(Beginning of Supplied information)

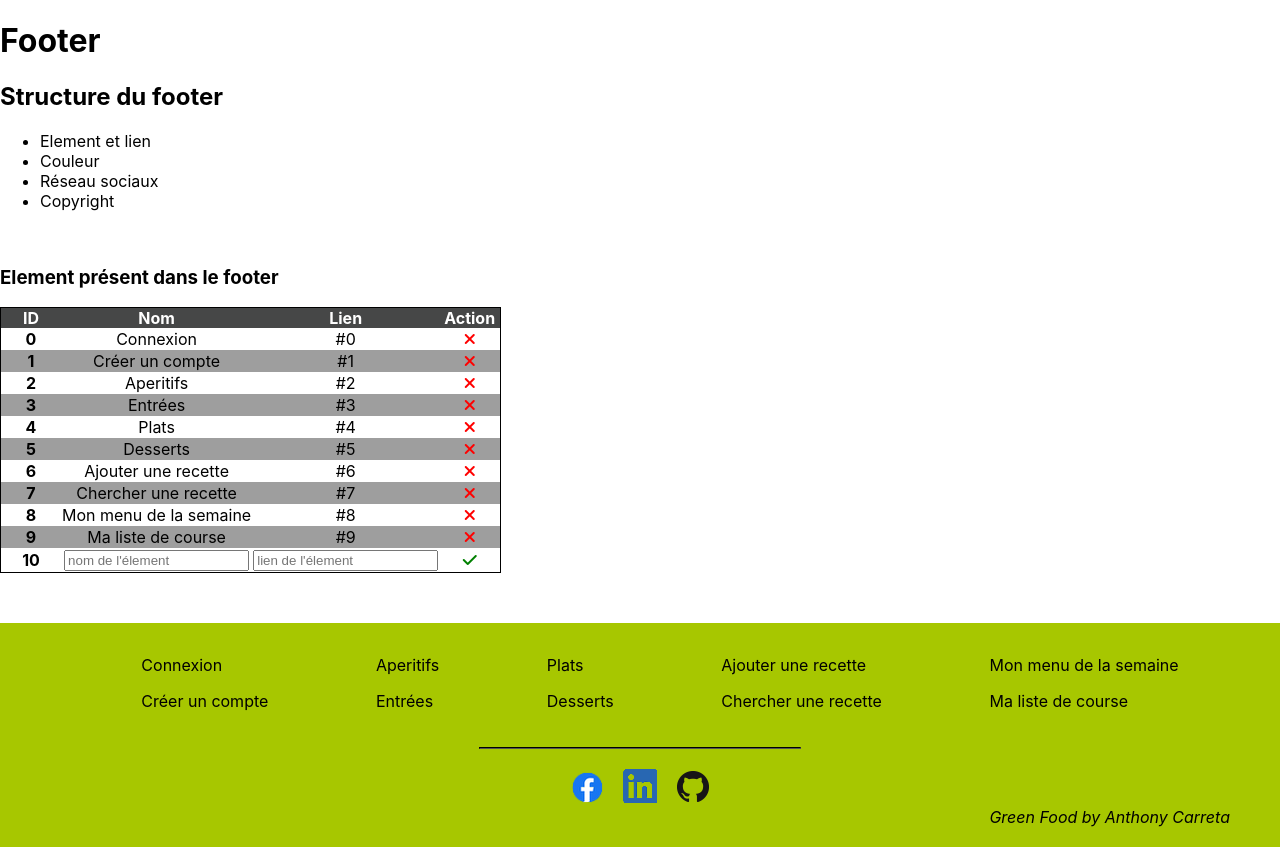
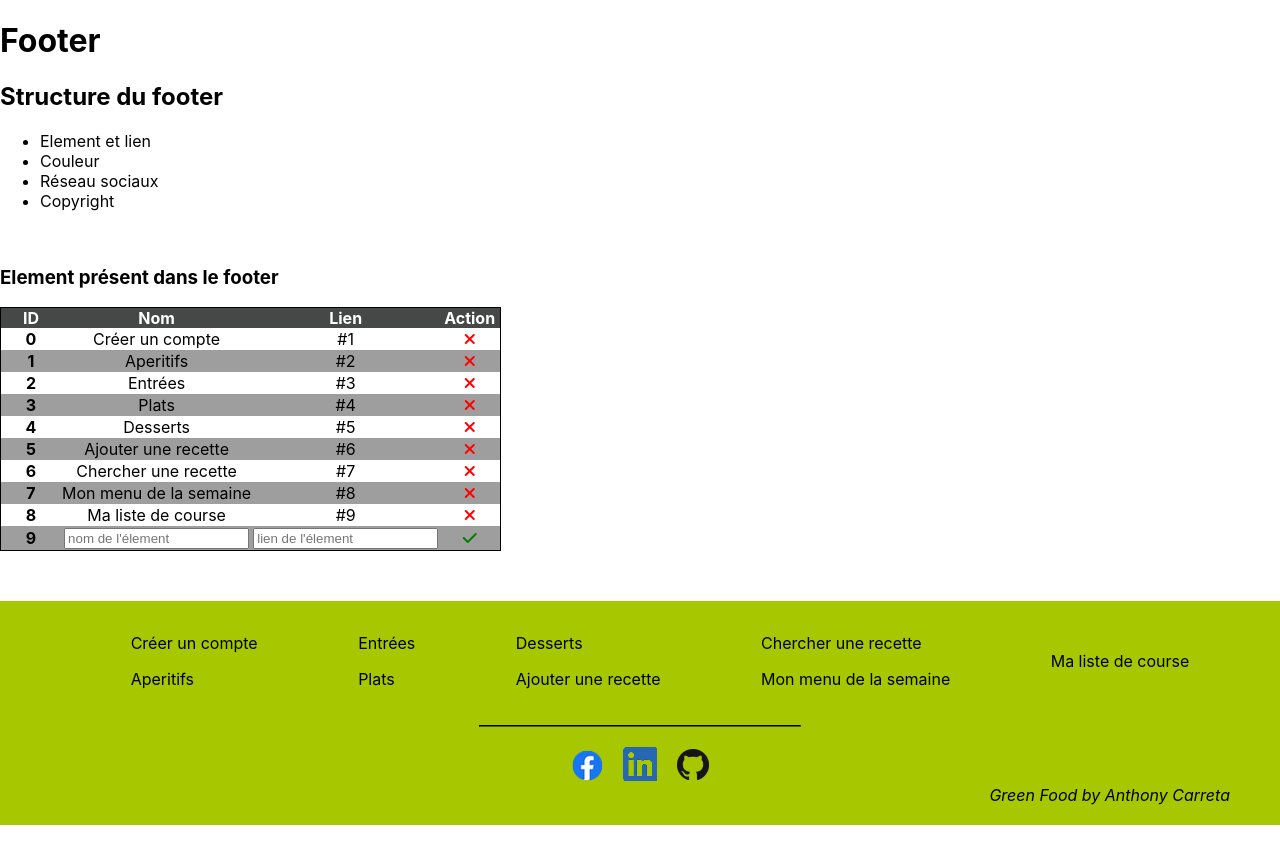
Before and after one commit to BackGrowZ/template-automatiser, a React (Create React App) app: page / in a window 1280 px wide. Both pictures are taken after a click on the icon 469 px from the left and 339 px from the top of the page. After the commit the page ends 825 px from the top, so only its background shows below. Built offline with nearby package versions, Linux system fonts and the light colour scheme.

Commit message:
Creation du fichier Items pour separer le code

```diff
--- a/src/component/Items/Items.js
+++ b/src/component/Items/Items.js
@@ -0,0 +1,110 @@
+import React, { Component, Fragment } from 'react'
+
+export default class Items extends Component {
+    constructor(props) {
+        super(props)
+        this.state = {
+            itemsAdd: '',
+            linkAdd: '',
+        }
+
+        this.handleInputChange = this.handleInputChange.bind(this)
+        this.submitAddItems = this.submitAddItems.bind(this)
+        this.removeitems = this.removeitems.bind(this)
+    }
+
+    submitAddItems(e) {
+        e.preventDefault();
+        let item = this.state.itemsAdd
+        let link = this.state.linkAdd
+        if (link && item) {
+            this.additems(item, link)
+        } else console.log('nop');
+
+    }
+
+    additems(item, link) {
+        let result = this.props.items
+        let a = [item, link]
+        result = [...result, a]
+        this.setState({
+            // items: result,
+            itemsAdd: '',
+            linkAdd: '',
+        })
+        this.props.updateState('items',result)
+        setTimeout(() => this.props.addColonne(), 1)
+    }
+
+    removeitems(id) {
+        let newListeItems = this.props.items.filter(result => result !== this.props.items[id])
+        this.props.updateState('items',newListeItems)
+        setTimeout(() => this.props.addColonne(), 1)
+    }
+
+    handleInputChange(e) {
+        const target = e.target;
+        const value = target.value;
+        const name = target.id;
+        this.setState({ [name]: value });
+    }
+
+    render() {
+
+        /* Genere le contenu du tableau items */
+        const items = this.props.items
+        const tabItems = items.map(result => (items.indexOf(result) % 2) ?
+            <tr key={items.indexOf(result)} style={{ backgroundColor: '#9e9e9e' }}>
+                <th key={`id` + items.indexOf(result)} scope="row">{items.indexOf(result)}</th>
+                <td key={`nom` + items.indexOf(result)}>{result[0]}</td>
+                <td key={`lien` + items.indexOf(result)}>{result[1]}</td>
+                <td key={`button` + items.indexOf(result)}><i style={{ color: 'red', cursor: 'pointer' }} className="fas fa-times" onClick={() => this.removeitems(items.indexOf(result))} /></td>
+            </tr>
+            :
+            <tr key={items.indexOf(result)}>
+                <th key={`id` + items.indexOf(result)} scope="row">{items.indexOf(result)}</th>
+                <td key={`nom` + items.indexOf(result)}>{result[0]}</td>
+                <td key={`lien` + items.indexOf(result)}>{result[1]}</td>
+                <td key={`button` + items.indexOf([result])}><i style={{ color: 'red', cursor: 'pointer' }} className="fas fa-times" onClick={() => this.removeitems(items.indexOf(result))} /></td>
+            </tr>
+        )
+
+        /* Derniere ligne du tableau / Ajout Items */
+        const addItemsValue = (items.length % 2) ?
+            <tr style={{ backgroundColor: '#9e9e9e' }}>
+                <th scope="row">{items.length}</th>
+                <td ><input id='itemsAdd' placeholder="nom de l'élement" onChange={this.handleInputChange} value={this.state.itemsAdd} /></td>
+                <td ><input id='linkAdd' placeholder="lien de l'élement" onChange={this.handleInputChange} value={this.state.linkAdd} /></td>
+                <td ><i style={{ color: 'green', cursor: 'pointer' }} className="fas fa-check" onClick={this.submitAddItems} /></td>
+            </tr>
+            :
+            <tr>
+                <th scope="row">{items.length}</th>
+                <td ><input id='itemsAdd' placeholder="nom de l'élement" onChange={this.handleInputChange} value={this.state.itemsAdd} /></td>
+                <td ><input id='linkAdd' placeholder="lien de l'élement" onChange={this.handleInputChange} value={this.state.linkAdd} /></td>
+                <td ><i style={{ color: 'green', cursor: 'pointer' }} className="fas fa-check" onClick={this.submitAddItems} /></td>
+            </tr>
+
+        /* tableau items et link au complet */
+        const tabAllItems =
+            <Fragment>
+                <h3>Element présent dans le footer</h3>
+                <table className="table">
+                    <thead>
+                        <tr style={{ backgroundColor: '#464747', color: 'white' }}>
+                            <th scope="col">ID</th>
+                            <th scope="col">Nom</th>
+                            <th scope="col">Lien</th>
+                            <th scope="col">Action</th>
+                        </tr>
+                    </thead>
+                    <tbody>
+                        {tabItems}
+                        {addItemsValue}
+                    </tbody>
+                </table>
+            </Fragment>
+
+        return tabAllItems
+    }
+}
--- a/src/component/Template/Template.js
+++ b/src/component/Template/Template.js
@@ -1,7 +1,8 @@
-import React, { Component, Fragment } from 'react'
+import React, { Component } from 'react'
 import { v4 as uuidv4 } from 'uuid'; // pour les keys
 import './template.css'
 import Footer from '../Footer/Footer';
+import Items from '../Items/Items';
 
 export default class Template extends Component {
     constructor(props) {
@@ -28,27 +29,17 @@ export default class Template extends Component {
             pinterestLink: 'https://www.pinterest.fr/',
             twitterLink: 'https://twitter.com/?lang=fr/',
             copyright: 'Green Food by Anthony Carreta', // message du copyright
-            itemsAdd: '',
-            linkAdd: '',
             items: [['Connexion', '#0'], ['Créer un compte', '#1'], ['Aperitifs', '#2'], ['Entrées', '#3'], ['Plats', '#4'], ['Desserts', '#5'], ['Ajouter une recette', '#6'], ['Chercher une recette', '#7'], ['Mon menu de la semaine', '#8'], ['Ma liste de course', '#9']], // listes des items avec les link
-            color: [['Background','#A7C700'],['Element','black'],['Copyright','black'],['Separateur','black']]
+            color: [['Background', '#A7C700'], ['Element', 'black'], ['Copyright', 'black'], ['Separateur', 'black']]
         }
-        this.handleInputChange = this.handleInputChange.bind(this)
-        this.submitAddItems = this.submitAddItems.bind(this)
-        this.removeitems = this.removeitems.bind(this)
+        this.updateState = this.updateState.bind(this)
+        this.addColonne = this.addColonne.bind(this)
 
     }
 
     componentDidMount() {
         this.addColonne() // lance le script de mise en page du footer
         this.paddingFooter()
-    }
-
-    handleInputChange(e) {
-        const target = e.target;
-        const value = target.value;
-        const name = target.id;
-        this.setState({ [name]: value });
     }
 
     addColonne() { // mise en page du footer
@@ -82,35 +73,7 @@ export default class Template extends Component {
         }
     }
 
-    submitAddItems(e) {
-        e.preventDefault();
-        let item = this.state.itemsAdd
-        let link = this.state.linkAdd
-        if (link && item) {
-            this.additems(item, link)
-        } else console.log('nop');
-
-    }
-
-    removeitems(id) {
-        let newListeItems = this.state.items.filter(result => result !== this.state.items[id])
-        this.setState({
-            items: newListeItems
-        })
-        setTimeout(() => this.addColonne(), 1)
-    }
-
-    additems(item, link) {
-        let result = this.state.items
-        let a = [item, link]
-        result = [...result, a]
-        this.setState({
-            items: result,
-            itemsAdd: '',
-            linkAdd: '',
-        })
-        setTimeout(() => this.addColonne(), 1)
-    }
+    updateState(name, value) { this.setState({ [name]: value }) }
 
     paddingFooter() {
         if (document.getElementById('allColonne').offsetHeight) { // permet de savoir quand il a finit de load le footer
@@ -125,76 +88,6 @@ export default class Template extends Component {
 
     render() {
 
-        /* ===== Items et link ===== */
-
-        /* Genere le contenu du tableau items */
-        const tabItems = this.state.items.map(result => (this.state.items.indexOf(result) % 2) ?
-            <tr key={this.state.items.indexOf(result)} style={{ backgroundColor: '#9e9e9e' }}>
-                <th key={`id` + this.state.items.indexOf(result)} scope="row">{this.state.items.indexOf(result)}</th>
-                <td key={`nom` + this.state.items.indexOf(result)}>{result[0]}</td>
-                <td key={`lien` + this.state.items.indexOf(result)}>{result[1]}</td>
-                <td key={`button` + this.state.items.indexOf(result)}><i style={{ color: 'red', cursor: 'pointer' }} className="fas fa-times" onClick={() => console.log(this.state.items.indexOf(result))} /></td>
-            </tr>
-            :
-            <tr key={this.state.items.indexOf(result)}>
-                <th key={`id` + this.state.items.indexOf(result)} scope="row">{this.state.items.indexOf(result)}</th>
-                <td key={`nom` + this.state.items.indexOf(result)}>{result[0]}</td>
-                <td key={`lien` + this.state.items.indexOf(result)}>{result[1]}</td>
-                <td key={`button` + this.state.items.indexOf(result)}><i style={{ color: 'red', cursor: 'pointer' }} className="fas fa-times" onClick={() => console.log(this.state.items.indexOf(result))} /></td>
-            </tr>
-        )
-
-        /* Derniere ligne du tableau / Ajout Items */
-        const addItemsValue = (this.state.items.length % 2) ?
-            <tr style={{ backgroundColor: '#9e9e9e' }}>
-                <th scope="row">{this.state.items.length}</th>
-                <td ><input id='itemsAdd' placeholder="nom de l'élement" onChange={this.handleInputChange} value={this.state.itemsAdd} /></td>
-                <td ><input id='linkAdd' placeholder="lien de l'élement" onChange={this.handleInputChange} value={this.state.linkAdd} /></td>
-                <td ><i style={{ color: 'green', cursor: 'pointer' }} className="fas fa-check" onClick={this.submitAddItems} /></td>
-            </tr>
-            :
-            <tr>
-                <th scope="row">{this.state.items.length}</th>
-                <td ><input id='itemsAdd' placeholder="nom de l'élement" onChange={this.handleInputChange} value={this.state.itemsAdd} /></td>
-                <td ><input id='linkAdd' placeholder="lien de l'élement" onChange={this.handleInputChange} value={this.state.linkAdd} /></td>
-                <td ><i style={{ color: 'green', cursor: 'pointer' }} className="fas fa-check" onClick={this.submitAddItems} /></td>
-            </tr>
-
-        /* tableau items et link au complet */
-        const tabAllItems = (this.state.itemsStatus) ?
-            <Fragment>
-                <h3>Element présent dans le footer</h3>
-                <table className="table">
-                    <thead>
-                        <tr style={{ backgroundColor: '#464747', color: 'white' }}>
-                            <th scope="col">ID</th>
-                            <th scope="col">Nom</th>
-                            <th scope="col">Lien</th>
-                            <th scope="col">Action</th>
-                        </tr>
-                    </thead>
-                    <tbody>
-                        {tabItems}
-                        {addItemsValue}
-                    </tbody>
-                </table>
-            </Fragment>
-            : null
-
-
-        /* ===== Items et link ===== */
-
-
-
-
-
-        const all =
-            <div>
-                {tabAllItems}
-            </div>
-
-
-
         return (
             <div className='main' style={{ paddingBottom: this.state.paddingfooter }}>
 
@@ -207,7 +100,15 @@ export default class Template extends Component {
                         <li>Réseau sociaux</li>
                         <li>Copyright</li>
                     </ul><br />
-                    <div>{all}</div>
+                    <div>
+                        <Items
+                            items={this.state.items}
+                            itemsByColonne={this.state.itemsByColonne}
+                            elementFooter={this.state.elementFooter}
+                            updateState={this.updateState}
+                            addColonne={this.addColonne}
+                        />
+                    </div>
 
                 </div>
                 <Footer
```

(End of Supplied information)

**What is being asked**
Please show all lines from the entries that contain the word "target".

**Expected answer**
+        const target = e.target;
+        const value = target.value;
+        const name = target.id;
-        const target = e.target;
-        const value = target.value;
-        const name = target.id;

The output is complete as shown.